How to Be Better Prepared to Take Great Photos

Outdoor Studio Session during a 5 day Chiang Mai Photo Workshop
Camera: Nikon D800, Lens: 105mm, Settings: f6.3, 1/200 sec, ISO 400
by
Kevin Landwer-Johan
Kevin Landwer-Johan

Can you be prepared to take great photos? This concerns many photographer worried about missing the decisive moment.

The short answer is “You can’t be!” Not always, not for every situation. No matter how organized you. No matter how many times you have checked your photo session preparation checklist. How to be prepared to take great photos is more of a long-term commitment. Knowing how to use your camera blended with your ability to interact with and respond to your environment are keys.

Chaing Mai Photo Workshops Poi Sang Long Festival
Camera: Nikon D800, Lens: 35mm, Settings: f5, 1/20 sec, ISO 100, fill flash

Know Your Camera

How to be prepared to take great photos means knowing your camera and how to adjust the settings well. I need to know how to adjust my DSLR camera settings for different situations as they occur. This does come through practice, but initially, it comes with some study of your camera. If you have a new camera get the manual out and read it while you have your camera in your hands. Doing this you will learn where all the controls are. Especially those used to make a well-exposed photograph. Your shutter speed, aperture, ISO and exposure meter controls.

Once you have studied these and are familiar with how they function, practice using them. Before long you will be able to set your camera quickly without having to think which way the dials turn to increase or decrease the exposure. You will be able to choose your settings and make a well-exposed photograph every time.

Whenever you head out to take some photos be sure to set your camera to the approximate correct exposure. Do this even before you lift your camera to your eye. If you have your settings close to where they need to be you can make adjustments quickly if you need to. When you change locations and the light is significantly different be sure to adjust your settings again so you can be ready to take more photos.

Monk teaching school students how to be prepared to take great photos at Wat Umong, Chiang Mai, Thailand
Camera: Nikon D800, Lens: 35mm, Settings: f2.8, 1/160 sec, ISO 1600

A Recent Mistake

Recently I was taking photos in the underground tunnels at Wat Umong and had my camera set for the dark interior of the tunnels. As we emerged from the tunnels I was busy teaching a customer during a travel photography workshop. I did not make the adjustment to my camera’s settings to be ready for outside.

As we approached the steps a monk walked in front of us. He was nicely isolated against the dark background of the large trees. I’ve got lots of photos of monks they are great subjects. But these days I don’t photograph them unless the situation is particularly photogenic – this one was.
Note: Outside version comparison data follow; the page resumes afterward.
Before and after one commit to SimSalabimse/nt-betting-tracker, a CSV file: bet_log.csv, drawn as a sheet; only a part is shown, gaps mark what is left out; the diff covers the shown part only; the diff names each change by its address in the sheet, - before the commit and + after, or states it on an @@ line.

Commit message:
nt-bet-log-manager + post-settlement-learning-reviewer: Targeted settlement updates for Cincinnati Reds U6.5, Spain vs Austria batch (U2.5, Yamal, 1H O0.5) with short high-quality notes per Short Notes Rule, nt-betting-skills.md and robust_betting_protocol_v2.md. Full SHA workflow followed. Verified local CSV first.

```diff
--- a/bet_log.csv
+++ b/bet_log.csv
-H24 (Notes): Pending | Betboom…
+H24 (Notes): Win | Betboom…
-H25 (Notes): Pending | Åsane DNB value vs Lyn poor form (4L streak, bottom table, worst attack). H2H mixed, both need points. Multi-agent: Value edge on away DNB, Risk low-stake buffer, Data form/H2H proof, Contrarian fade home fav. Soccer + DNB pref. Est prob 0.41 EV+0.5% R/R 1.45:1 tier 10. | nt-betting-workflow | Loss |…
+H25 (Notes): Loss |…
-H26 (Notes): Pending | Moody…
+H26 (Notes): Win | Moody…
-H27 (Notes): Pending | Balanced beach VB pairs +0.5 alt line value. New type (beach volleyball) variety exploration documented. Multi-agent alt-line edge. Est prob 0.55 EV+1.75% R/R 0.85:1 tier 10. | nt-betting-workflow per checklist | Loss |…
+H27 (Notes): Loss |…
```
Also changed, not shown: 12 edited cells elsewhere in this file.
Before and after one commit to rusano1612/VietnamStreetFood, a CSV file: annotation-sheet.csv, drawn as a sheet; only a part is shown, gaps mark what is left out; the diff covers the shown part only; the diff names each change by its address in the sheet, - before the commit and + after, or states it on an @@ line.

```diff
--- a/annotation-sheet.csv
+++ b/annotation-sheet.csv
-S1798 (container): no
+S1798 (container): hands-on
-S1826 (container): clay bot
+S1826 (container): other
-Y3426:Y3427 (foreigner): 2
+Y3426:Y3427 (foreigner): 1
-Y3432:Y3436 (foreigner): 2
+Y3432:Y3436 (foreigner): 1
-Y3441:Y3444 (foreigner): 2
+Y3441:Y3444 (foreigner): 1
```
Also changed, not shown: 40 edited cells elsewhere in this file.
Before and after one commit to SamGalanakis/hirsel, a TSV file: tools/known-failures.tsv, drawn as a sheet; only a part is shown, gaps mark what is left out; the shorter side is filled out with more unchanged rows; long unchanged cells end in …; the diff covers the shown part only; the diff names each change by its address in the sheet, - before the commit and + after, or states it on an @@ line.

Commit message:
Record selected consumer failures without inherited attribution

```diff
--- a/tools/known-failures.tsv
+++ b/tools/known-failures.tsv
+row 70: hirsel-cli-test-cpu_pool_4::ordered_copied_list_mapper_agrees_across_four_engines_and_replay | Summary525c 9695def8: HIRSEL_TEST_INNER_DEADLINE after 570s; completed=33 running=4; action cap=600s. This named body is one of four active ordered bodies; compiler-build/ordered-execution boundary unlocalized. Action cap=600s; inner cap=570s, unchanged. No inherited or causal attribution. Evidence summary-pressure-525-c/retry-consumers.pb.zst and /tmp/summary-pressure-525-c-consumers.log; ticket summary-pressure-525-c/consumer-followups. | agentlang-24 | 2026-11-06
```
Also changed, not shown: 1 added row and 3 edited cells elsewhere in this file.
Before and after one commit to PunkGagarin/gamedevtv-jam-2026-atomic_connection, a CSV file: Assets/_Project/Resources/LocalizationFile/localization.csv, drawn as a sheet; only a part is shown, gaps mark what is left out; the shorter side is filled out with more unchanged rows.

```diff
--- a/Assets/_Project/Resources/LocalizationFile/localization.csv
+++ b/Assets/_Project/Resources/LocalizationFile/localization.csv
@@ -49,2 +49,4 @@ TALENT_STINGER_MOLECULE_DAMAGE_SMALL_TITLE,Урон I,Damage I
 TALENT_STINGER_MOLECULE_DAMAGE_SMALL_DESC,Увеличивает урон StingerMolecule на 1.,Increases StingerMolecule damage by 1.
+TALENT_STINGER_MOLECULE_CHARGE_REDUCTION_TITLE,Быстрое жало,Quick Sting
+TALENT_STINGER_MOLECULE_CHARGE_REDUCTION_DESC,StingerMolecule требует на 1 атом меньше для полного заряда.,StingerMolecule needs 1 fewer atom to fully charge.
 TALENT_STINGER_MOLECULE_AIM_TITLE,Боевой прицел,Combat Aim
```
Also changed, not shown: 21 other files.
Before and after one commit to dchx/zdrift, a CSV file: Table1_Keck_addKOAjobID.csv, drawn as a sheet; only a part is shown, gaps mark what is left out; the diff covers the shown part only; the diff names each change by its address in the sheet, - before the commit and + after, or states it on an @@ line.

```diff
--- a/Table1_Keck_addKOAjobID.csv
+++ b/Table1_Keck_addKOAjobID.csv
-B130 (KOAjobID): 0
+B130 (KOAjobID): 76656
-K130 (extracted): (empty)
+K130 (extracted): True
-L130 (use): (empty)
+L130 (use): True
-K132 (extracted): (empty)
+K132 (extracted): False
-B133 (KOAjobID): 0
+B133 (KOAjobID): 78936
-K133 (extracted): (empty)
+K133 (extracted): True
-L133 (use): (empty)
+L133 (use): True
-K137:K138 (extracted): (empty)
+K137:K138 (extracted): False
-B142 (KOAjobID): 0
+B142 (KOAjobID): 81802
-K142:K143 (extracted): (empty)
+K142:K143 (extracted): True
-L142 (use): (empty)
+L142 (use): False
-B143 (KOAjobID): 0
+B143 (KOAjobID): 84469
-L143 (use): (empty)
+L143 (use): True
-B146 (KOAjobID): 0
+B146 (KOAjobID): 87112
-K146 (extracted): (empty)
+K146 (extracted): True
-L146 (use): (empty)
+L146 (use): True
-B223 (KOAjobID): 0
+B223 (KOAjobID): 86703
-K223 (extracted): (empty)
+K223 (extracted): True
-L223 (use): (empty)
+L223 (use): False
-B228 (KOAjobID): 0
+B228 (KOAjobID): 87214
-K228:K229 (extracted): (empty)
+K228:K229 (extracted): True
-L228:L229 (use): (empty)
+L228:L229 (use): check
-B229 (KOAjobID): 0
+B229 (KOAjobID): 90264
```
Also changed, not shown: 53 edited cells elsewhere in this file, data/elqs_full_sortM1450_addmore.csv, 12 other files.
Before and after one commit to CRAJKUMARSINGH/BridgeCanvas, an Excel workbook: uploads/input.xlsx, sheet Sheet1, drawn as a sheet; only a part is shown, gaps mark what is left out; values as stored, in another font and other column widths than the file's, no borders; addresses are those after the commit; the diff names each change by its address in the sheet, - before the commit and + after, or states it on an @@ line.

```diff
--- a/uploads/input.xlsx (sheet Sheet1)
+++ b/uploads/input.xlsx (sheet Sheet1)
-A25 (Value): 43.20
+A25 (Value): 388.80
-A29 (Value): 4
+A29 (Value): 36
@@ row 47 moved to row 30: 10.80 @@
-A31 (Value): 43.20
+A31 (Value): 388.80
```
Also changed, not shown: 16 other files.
As I brought my camera up to my eye I realized my exposure settings were still set for indoors and a long way off for the light outside. Quickly I brought my shutter speed to 1/500th of a second and altered the aperture a little to f2.8 and took two shots. When I looked at the image on the camera monitor I thought it was too underexposed. Maybe 1/250th or 1/125th of a second would have been a better shutter speed choice.

Post Processing Rescue

A few days later I decided to see if I could rescue the image, so I began to work with it on my computer. First, I lifted the exposure value and highlights a little and dialed down the blacks, to get the background nice and dark. Then I cloned out a few minor distractions and selectively darkened the path. I am pleased with the results.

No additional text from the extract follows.